— TASK DESCRIPTION —
Every record that follows needs to be written out again, exactly.

§

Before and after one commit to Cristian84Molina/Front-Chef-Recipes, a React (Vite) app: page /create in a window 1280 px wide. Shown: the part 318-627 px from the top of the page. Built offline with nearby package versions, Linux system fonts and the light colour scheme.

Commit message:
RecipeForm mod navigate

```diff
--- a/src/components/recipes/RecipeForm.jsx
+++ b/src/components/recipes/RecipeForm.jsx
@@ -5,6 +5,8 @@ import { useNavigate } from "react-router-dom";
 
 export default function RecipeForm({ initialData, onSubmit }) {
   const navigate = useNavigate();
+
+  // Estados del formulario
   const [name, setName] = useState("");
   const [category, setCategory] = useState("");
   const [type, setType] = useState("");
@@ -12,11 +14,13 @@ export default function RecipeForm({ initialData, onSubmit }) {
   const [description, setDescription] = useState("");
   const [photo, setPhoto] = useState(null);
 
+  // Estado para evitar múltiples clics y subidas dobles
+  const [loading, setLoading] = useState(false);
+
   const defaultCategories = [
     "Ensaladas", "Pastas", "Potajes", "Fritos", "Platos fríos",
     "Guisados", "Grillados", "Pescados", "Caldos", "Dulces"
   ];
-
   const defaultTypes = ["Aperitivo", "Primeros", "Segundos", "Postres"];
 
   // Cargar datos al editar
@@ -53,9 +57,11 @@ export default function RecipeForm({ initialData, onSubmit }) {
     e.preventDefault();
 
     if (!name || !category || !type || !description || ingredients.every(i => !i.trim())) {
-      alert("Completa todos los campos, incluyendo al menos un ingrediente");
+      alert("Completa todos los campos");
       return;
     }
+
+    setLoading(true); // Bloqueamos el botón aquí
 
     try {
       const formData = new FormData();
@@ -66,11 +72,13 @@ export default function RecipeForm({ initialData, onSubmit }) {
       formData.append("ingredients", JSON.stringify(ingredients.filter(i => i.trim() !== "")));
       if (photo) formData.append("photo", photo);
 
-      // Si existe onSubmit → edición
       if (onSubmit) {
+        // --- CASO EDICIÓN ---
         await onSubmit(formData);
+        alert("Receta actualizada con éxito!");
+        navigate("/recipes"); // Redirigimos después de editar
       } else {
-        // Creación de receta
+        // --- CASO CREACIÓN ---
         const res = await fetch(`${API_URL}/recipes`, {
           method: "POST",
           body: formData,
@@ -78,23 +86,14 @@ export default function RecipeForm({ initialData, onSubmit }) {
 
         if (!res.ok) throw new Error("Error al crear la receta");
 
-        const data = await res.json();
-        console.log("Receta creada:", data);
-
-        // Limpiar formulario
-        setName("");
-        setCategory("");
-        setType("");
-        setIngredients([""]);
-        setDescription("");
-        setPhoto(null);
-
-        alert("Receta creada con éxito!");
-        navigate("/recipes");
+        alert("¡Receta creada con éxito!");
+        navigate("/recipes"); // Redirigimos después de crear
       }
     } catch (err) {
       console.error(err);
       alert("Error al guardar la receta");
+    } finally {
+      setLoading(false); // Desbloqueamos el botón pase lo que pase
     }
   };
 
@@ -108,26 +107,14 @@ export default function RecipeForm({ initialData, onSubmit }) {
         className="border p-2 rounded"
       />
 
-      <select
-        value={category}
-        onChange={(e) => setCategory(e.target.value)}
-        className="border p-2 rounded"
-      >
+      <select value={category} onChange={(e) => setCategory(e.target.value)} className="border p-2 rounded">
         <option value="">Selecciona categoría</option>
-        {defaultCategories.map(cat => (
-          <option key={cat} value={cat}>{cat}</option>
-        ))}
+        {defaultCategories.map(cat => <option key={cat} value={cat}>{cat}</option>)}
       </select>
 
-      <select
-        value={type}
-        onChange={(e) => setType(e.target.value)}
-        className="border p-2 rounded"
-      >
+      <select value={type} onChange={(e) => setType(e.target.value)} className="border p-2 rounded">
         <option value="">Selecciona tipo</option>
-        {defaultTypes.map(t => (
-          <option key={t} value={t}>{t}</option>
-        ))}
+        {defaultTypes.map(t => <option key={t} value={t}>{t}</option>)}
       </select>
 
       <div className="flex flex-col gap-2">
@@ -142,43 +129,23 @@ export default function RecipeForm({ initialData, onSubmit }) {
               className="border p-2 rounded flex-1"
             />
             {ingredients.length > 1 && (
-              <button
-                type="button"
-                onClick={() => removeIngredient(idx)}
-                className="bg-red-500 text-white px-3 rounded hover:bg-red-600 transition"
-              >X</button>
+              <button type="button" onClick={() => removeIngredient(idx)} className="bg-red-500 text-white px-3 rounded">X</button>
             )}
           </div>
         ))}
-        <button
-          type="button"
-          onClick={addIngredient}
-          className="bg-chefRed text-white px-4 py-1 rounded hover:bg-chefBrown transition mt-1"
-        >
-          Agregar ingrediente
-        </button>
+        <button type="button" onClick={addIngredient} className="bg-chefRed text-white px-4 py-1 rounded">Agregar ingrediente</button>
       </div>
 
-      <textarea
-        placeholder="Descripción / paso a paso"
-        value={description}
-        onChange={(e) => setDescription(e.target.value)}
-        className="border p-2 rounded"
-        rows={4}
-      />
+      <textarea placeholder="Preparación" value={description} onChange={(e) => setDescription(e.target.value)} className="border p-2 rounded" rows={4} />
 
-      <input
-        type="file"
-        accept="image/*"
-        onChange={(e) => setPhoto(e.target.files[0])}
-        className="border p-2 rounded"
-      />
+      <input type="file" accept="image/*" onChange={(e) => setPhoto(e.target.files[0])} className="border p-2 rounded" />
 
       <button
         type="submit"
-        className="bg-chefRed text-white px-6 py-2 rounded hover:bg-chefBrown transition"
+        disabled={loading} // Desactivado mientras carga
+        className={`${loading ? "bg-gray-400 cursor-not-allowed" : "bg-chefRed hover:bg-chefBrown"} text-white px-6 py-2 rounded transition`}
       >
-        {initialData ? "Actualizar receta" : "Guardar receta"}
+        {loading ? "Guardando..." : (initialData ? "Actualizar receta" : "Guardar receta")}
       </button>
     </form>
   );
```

§

— YOUR RESPONSE —
Before and after one commit to Cristian84Molina/Front-Chef-Recipes, a React (Vite) app: page /create in a window 1280 px wide. Shown: the part 318-627 px from the top of the page. Built offline with nearby package versions, Linux system fonts and the light colour scheme.

Commit message:
RecipeForm mod navigate

```diff
--- a/src/components/recipes/RecipeForm.jsx
+++ b/src/components/recipes/RecipeForm.jsx
@@ -5,6 +5,8 @@ import { useNavigate } from "react-router-dom";
 
 export default function RecipeForm({ initialData, onSubmit }) {
   const navigate = useNavigate();
+
+  // Estados del formulario
   const [name, setName] = useState("");
   const [category, setCategory] = useState("");
   const [type, setType] = useState("");
@@ -12,11 +14,13 @@ export default function RecipeForm({ initialData, onSubmit }) {
   const [description, setDescription] = useState("");
   const [photo, setPhoto] = useState(null);
 
+  // Estado para evitar múltiples clics y subidas dobles
+  const [loading, setLoading] = useState(false);
+
   const defaultCategories = [
     "Ensaladas", "Pastas", "Potajes", "Fritos", "Platos fríos",
     "Guisados", "Grillados", "Pescados", "Caldos", "Dulces"
   ];
-
   const defaultTypes = ["Aperitivo", "Primeros", "Segundos", "Postres"];
 
   // Cargar datos al editar
@@ -53,9 +57,11 @@ export default function RecipeForm({ initialData, onSubmit }) {
     e.preventDefault();
 
     if (!name || !category || !type || !description || ingredients.every(i => !i.trim())) {
-      alert("Completa todos los campos, incluyendo al menos un ingrediente");
+      alert("Completa todos los campos");
       return;
     }
+
+    setLoading(true); // Bloqueamos el botón aquí
 
     try {
       const formData = new FormData();
@@ -66,11 +72,13 @@ export default function RecipeForm({ initialData, onSubmit }) {
       formData.append("ingredients", JSON.stringify(ingredients.filter(i => i.trim() !== "")));
       if (photo) formData.append("photo", photo);
 
-      // Si existe onSubmit → edición
       if (onSubmit) {
+        // --- CASO EDICIÓN ---
         await onSubmit(formData);
+        alert("Receta actualizada con éxito!");
+        navigate("/recipes"); // Redirigimos después de editar
       } else {
-        // Creación de receta
+        // --- CASO CREACIÓN ---
         const res = await fetch(`${API_URL}/recipes`, {
           method: "POST",
           body: formData,
@@ -78,23 +86,14 @@ export default function RecipeForm({ initialData, onSubmit }) {
 
         if (!res.ok) throw new Error("Error al crear la receta");
 
-        const data = await res.json();
-        console.log("Receta creada:", data);
-
-        // Limpiar formulario
-        setName("");
-        setCategory("");
-        setType("");
-        setIngredients([""]);
-        setDescription("");
-        setPhoto(null);
-
-        alert("Receta creada con éxito!");
-        navigate("/recipes");
+        alert("¡Receta creada con éxito!");
+        navigate("/recipes"); // Redirigimos después de crear
       }
     } catch (err) {
       console.error(err);
       alert("Error al guardar la receta");
+    } finally {
+      setLoading(false); // Desbloqueamos el botón pase lo que pase
     }
   };
 
@@ -108,26 +107,14 @@ export default function RecipeForm({ initialData, onSubmit }) {
         className="border p-2 rounded"
       />
 
-      <select
-        value={category}
-        onChange={(e) => setCategory(e.target.value)}
-        className="border p-2 rounded"
-      >
+      <select value={category} onChange={(e) => setCategory(e.target.value)} className="border p-2 rounded">
         <option value="">Selecciona categoría</option>
-        {defaultCategories.map(cat => (
-          <option key={cat} value={cat}>{cat}</option>
-        ))}
+        {defaultCategories.map(cat => <option key={cat} value={cat}>{cat}</option>)}
       </select>
 
-      <select
-        value={type}
-        onChange={(e) => setType(e.target.value)}
-        className="border p-2 rounded"
-      >
+      <select value={type} onChange={(e) => setType(e.target.value)} className="border p-2 rounded">
         <option value="">Selecciona tipo</option>
-        {defaultTypes.map(t => (
-          <option key={t} value={t}>{t}</option>
-        ))}
+        {defaultTypes.map(t => <option key={t} value={t}>{t}</option>)}
       </select>
 
       <div className="flex flex-col gap-2">
@@ -142,43 +129,23 @@ export default function RecipeForm({ initialData, onSubmit }) {
               className="border p-2 rounded flex-1"
             />
             {ingredients.length > 1 && (
-              <button
-                type="button"
-                onClick={() => removeIngredient(idx)}
-                className="bg-red-500 text-white px-3 rounded hover:bg-red-600 transition"
-              >X</button>
+              <button type="button" onClick={() => removeIngredient(idx)} className="bg-red-500 text-white px-3 rounded">X</button>
             )}
           </div>
         ))}
-        <button
-          type="button"
-          onClick={addIngredient}
-          className="bg-chefRed text-white px-4 py-1 rounded hover:bg-chefBrown transition mt-1"
-        >
-          Agregar ingrediente
-        </button>
+        <button type="button" onClick={addIngredient} className="bg-chefRed text-white px-4 py-1 rounded">Agregar ingrediente</button>
       </div>
 
-      <textarea
-        placeholder="Descripción / paso a paso"
-        value={description}
-        onChange={(e) => setDescription(e.target.value)}
-        className="border p-2 rounded"
-        rows={4}
-      />
+      <textarea placeholder="Preparación" value={description} onChange={(e) => setDescription(e.target.value)} className="border p-2 rounded" rows={4} />
 
-      <input
-        type="file"
-        accept="image/*"
-        onChange={(e) => setPhoto(e.target.files[0])}
-        className="border p-2 rounded"
-      />
+      <input type="file" accept="image/*" onChange={(e) => setPhoto(e.target.files[0])} className="border p-2 rounded" />
 
       <button
         type="submit"
-        className="bg-chefRed text-white px-6 py-2 rounded hover:bg-chefBrown transition"
+        disabled={loading} // Desactivado mientras carga
+        className={`${loading ? "bg-gray-400 cursor-not-allowed" : "bg-chefRed hover:bg-chefBrown"} text-white px-6 py-2 rounded transition`}
       >
-        {initialData ? "Actualizar receta" : "Guardar receta"}
+        {loading ? "Guardando..." : (initialData ? "Actualizar receta" : "Guardar receta")}
       </button>
     </form>
   );
```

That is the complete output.